• **Assignment**:
Which lines below contain the word "padding"? Copy each one.

[Records for the task]

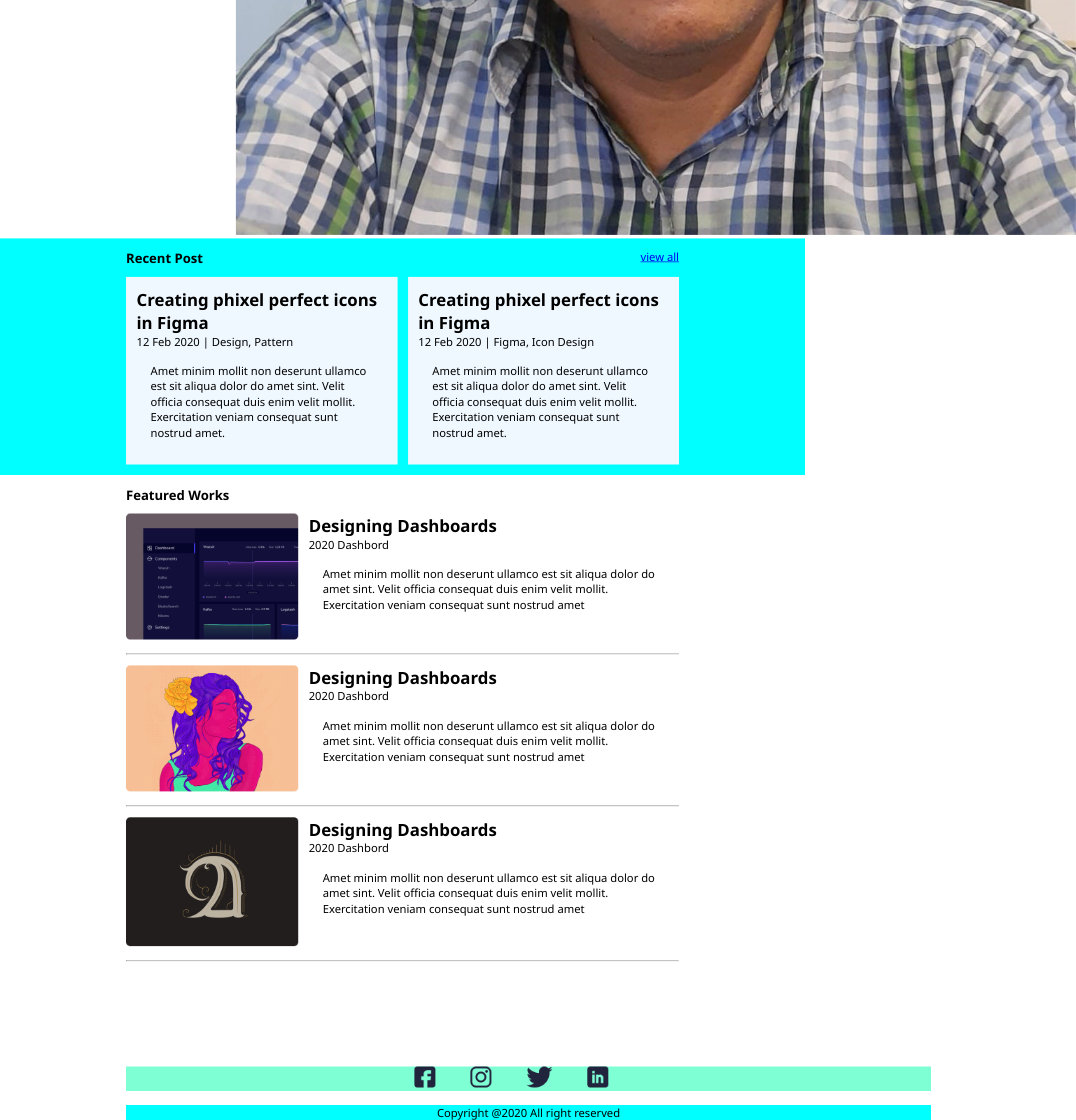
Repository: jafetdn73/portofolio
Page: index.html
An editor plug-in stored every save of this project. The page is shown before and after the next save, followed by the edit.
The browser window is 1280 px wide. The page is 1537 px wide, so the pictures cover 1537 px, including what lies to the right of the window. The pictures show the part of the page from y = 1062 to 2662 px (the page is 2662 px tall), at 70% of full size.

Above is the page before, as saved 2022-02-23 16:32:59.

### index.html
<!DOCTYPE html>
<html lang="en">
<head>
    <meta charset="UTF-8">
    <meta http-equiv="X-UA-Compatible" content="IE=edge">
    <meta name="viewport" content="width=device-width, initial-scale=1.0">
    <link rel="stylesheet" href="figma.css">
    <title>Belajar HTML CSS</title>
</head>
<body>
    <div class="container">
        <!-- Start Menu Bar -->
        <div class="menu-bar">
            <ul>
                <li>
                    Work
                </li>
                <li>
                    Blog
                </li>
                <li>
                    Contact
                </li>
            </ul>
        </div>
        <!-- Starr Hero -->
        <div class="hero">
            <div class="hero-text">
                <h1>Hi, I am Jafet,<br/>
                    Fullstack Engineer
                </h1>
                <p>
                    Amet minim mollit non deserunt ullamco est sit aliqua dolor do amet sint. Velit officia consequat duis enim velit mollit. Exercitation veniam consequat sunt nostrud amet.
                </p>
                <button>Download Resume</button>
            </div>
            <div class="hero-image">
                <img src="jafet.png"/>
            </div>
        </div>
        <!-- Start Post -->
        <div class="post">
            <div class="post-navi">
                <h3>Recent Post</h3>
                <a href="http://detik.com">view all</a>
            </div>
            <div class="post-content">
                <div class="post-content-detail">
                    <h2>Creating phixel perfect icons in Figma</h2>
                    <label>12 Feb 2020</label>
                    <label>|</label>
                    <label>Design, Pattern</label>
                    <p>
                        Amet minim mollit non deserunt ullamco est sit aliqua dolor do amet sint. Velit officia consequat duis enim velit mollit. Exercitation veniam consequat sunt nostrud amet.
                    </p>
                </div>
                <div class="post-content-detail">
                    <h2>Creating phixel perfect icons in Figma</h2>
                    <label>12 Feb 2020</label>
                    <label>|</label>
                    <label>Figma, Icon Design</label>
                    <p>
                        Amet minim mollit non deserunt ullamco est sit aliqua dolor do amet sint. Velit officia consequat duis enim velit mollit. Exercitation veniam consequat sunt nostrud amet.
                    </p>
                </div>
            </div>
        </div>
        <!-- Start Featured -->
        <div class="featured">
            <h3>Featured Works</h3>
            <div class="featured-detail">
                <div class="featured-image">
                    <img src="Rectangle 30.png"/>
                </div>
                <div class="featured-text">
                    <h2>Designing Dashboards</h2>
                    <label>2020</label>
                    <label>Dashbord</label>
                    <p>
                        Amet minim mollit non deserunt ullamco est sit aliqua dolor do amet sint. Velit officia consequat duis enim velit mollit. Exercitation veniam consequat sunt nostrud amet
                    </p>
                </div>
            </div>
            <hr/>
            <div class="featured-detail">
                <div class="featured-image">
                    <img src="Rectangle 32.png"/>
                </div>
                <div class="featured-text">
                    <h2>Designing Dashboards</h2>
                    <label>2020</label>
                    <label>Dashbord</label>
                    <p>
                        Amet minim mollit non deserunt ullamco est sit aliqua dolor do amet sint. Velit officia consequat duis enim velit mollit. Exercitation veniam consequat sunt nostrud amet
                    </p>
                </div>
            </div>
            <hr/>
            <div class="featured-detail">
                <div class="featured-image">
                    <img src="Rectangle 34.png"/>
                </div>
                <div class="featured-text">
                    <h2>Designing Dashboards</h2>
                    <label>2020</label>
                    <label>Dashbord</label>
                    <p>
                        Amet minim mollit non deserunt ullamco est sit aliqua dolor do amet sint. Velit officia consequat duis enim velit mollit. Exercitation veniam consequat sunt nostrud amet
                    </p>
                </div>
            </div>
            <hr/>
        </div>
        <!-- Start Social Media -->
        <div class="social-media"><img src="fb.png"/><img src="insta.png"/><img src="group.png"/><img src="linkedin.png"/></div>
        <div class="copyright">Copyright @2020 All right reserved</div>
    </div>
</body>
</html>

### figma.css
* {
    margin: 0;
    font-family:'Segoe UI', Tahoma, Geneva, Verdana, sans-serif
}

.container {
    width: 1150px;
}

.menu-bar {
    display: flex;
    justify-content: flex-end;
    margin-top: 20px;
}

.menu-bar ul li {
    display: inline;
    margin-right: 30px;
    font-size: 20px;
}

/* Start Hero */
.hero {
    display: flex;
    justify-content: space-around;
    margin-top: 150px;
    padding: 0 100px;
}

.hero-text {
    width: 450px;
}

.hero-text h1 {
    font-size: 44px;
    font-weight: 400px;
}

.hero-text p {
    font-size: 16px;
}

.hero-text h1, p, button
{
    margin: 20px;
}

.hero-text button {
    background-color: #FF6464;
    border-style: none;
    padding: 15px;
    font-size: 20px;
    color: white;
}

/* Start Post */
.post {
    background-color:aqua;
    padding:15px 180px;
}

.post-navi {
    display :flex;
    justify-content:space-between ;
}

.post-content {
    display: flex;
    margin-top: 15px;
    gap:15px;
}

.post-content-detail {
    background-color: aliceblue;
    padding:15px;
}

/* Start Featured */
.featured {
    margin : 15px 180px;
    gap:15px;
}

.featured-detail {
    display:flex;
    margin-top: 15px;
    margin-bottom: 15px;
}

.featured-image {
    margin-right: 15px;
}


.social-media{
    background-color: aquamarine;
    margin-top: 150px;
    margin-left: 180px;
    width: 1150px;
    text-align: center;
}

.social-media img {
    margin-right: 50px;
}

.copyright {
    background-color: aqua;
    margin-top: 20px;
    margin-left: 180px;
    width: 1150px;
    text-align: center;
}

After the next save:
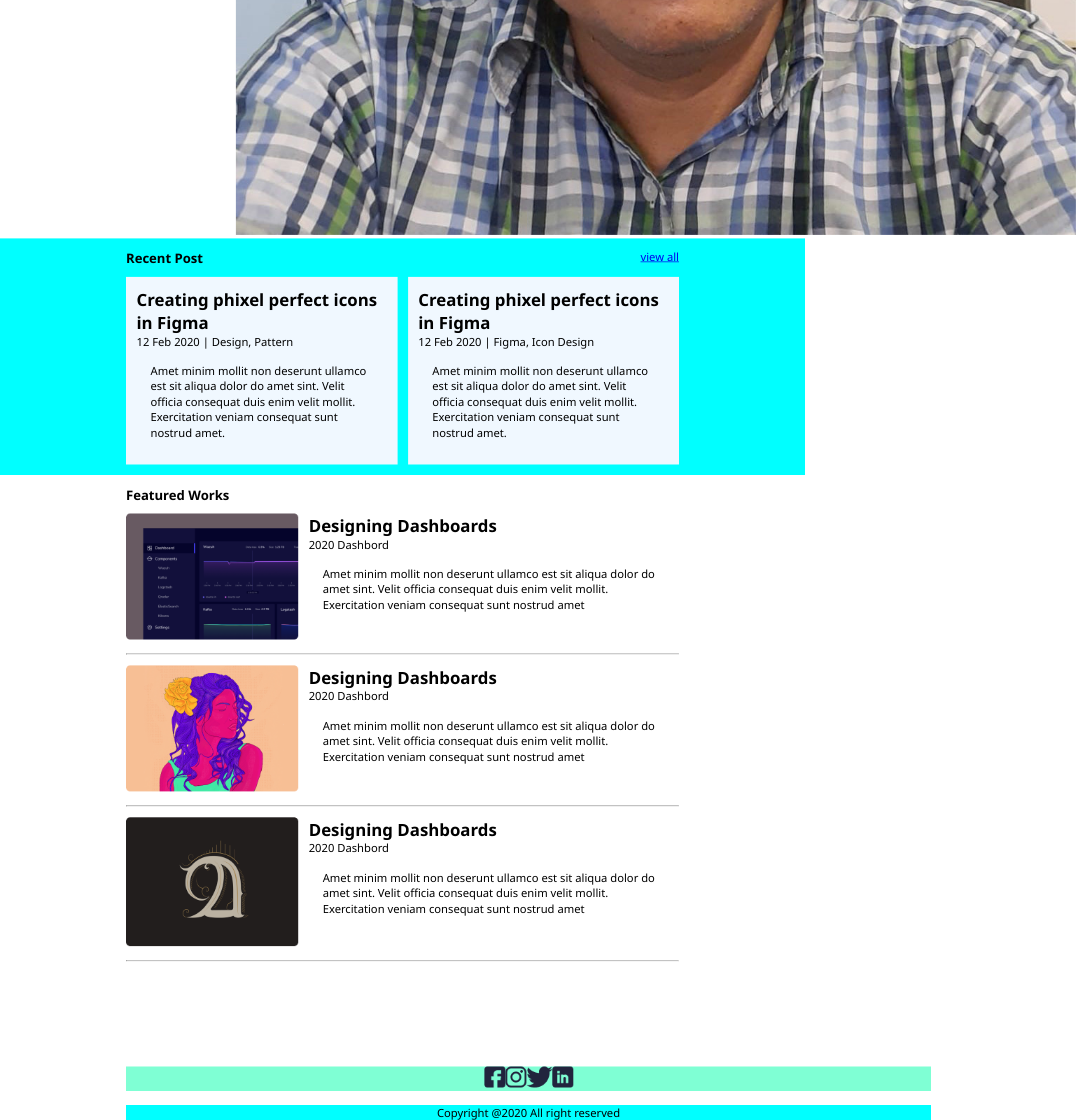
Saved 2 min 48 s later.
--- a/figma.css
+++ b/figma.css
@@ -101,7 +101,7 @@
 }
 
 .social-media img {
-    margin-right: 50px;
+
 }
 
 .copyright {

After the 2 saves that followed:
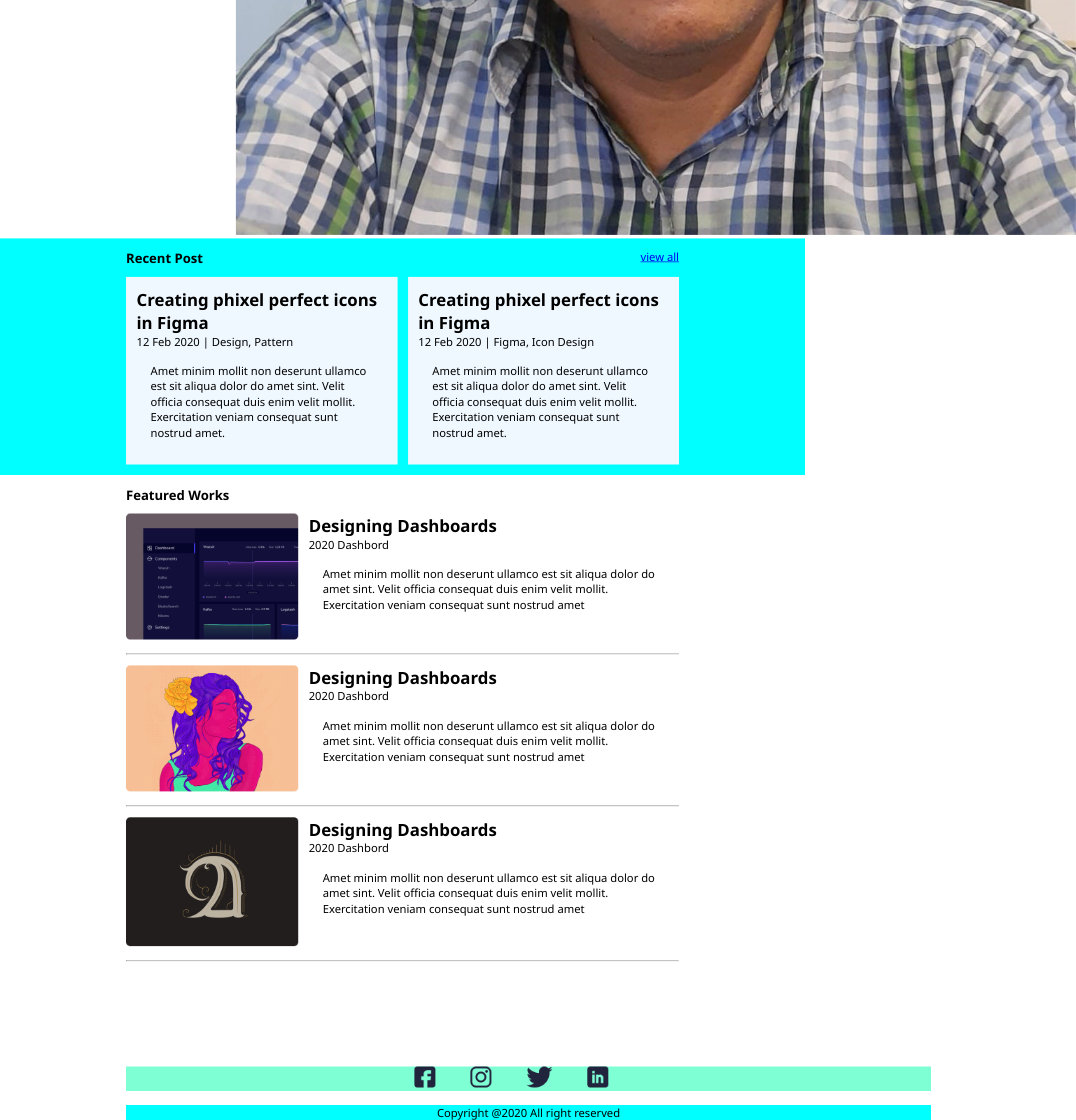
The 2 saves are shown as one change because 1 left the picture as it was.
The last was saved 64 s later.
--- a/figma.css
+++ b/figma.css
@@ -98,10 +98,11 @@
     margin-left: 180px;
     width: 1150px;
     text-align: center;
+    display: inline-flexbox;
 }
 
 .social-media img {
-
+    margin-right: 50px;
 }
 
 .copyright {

[/Records for the task]

• **Result**:
    padding: 0 100px;
    padding: 15px;
    padding:15px 180px;
    padding:15px;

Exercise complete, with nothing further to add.